▶ What to produce: Look through the records below, and whenever a line contains "xlsx", copy it.
[[ Task material, beginning ]]
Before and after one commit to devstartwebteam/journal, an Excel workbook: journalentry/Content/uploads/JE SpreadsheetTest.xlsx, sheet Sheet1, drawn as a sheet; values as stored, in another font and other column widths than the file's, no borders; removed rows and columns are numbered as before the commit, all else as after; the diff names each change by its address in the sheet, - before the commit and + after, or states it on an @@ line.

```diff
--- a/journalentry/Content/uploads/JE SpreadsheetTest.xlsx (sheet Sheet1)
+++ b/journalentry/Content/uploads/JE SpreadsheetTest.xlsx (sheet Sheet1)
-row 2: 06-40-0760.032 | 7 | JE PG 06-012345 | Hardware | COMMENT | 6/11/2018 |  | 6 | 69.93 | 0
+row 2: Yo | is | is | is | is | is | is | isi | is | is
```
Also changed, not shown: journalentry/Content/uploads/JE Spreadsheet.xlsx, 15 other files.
[[ Task material, end ]]
[[ Task material, beginning ]]
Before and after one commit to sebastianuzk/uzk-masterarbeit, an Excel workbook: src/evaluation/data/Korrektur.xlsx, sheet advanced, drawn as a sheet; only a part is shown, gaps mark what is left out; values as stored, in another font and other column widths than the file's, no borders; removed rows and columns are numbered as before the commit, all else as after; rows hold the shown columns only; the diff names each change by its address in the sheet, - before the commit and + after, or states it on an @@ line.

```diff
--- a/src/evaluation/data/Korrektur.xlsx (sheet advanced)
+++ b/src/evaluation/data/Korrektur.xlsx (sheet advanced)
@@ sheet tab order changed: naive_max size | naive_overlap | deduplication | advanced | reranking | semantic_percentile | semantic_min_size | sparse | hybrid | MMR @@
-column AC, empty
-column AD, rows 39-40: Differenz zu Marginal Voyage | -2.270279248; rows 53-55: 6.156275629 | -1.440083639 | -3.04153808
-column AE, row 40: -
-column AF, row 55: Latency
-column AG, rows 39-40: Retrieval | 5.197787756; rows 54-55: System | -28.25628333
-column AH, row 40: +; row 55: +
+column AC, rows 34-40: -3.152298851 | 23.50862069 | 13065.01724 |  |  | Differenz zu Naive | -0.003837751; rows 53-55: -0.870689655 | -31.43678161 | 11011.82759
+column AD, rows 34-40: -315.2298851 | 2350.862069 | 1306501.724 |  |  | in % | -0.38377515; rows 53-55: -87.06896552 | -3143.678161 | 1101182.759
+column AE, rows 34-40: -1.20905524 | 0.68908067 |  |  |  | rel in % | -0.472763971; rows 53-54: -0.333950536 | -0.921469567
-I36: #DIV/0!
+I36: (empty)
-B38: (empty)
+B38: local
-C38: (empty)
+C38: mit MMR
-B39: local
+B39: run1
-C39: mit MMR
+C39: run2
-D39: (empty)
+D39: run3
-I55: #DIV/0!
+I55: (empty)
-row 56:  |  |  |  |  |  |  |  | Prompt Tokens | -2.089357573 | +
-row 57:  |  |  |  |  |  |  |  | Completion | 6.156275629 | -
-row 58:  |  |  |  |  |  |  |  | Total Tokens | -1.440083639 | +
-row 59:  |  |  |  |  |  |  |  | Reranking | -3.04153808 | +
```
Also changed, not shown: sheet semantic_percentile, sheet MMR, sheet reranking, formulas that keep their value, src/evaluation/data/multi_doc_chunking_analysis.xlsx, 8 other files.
[[ Task material, end ]]
▶ Answer section:
Before and after one commit to devstartwebteam/journal, an Excel workbook: journalentry/Content/uploads/JE SpreadsheetTest.xlsx, sheet Sheet1, drawn as a sheet; values as stored, in another font and other column widths than the file's, no borders; removed rows and columns are numbered as before the commit, all else as after; the diff names each change by its address in the sheet, - before the commit and + after, or states it on an @@ line.
--- a/journalentry/Content/uploads/JE SpreadsheetTest.xlsx (sheet Sheet1)
+++ b/journalentry/Content/uploads/JE SpreadsheetTest.xlsx (sheet Sheet1)
Also changed, not shown: journalentry/Content/uploads/JE Spreadsheet.xlsx, 15 other files.
Before and after one commit to sebastianuzk/uzk-masterarbeit, an Excel workbook: src/evaluation/data/Korrektur.xlsx, sheet advanced, drawn as a sheet; only a part is shown, gaps mark what is left out; values as stored, in another font and other column widths than the file's, no borders; removed rows and columns are numbered as before the commit, all else as after; rows hold the shown columns only; the diff names each change by its address in the sheet, - before the commit and + after, or states it on an @@ line.
--- a/src/evaluation/data/Korrektur.xlsx (sheet advanced)
+++ b/src/evaluation/data/Korrektur.xlsx (sheet advanced)
Also changed, not shown: sheet semantic_percentile, sheet MMR, sheet reranking, formulas that keep their value, src/evaluation/data/multi_doc_chunking_analysis.xlsx, 8 other files.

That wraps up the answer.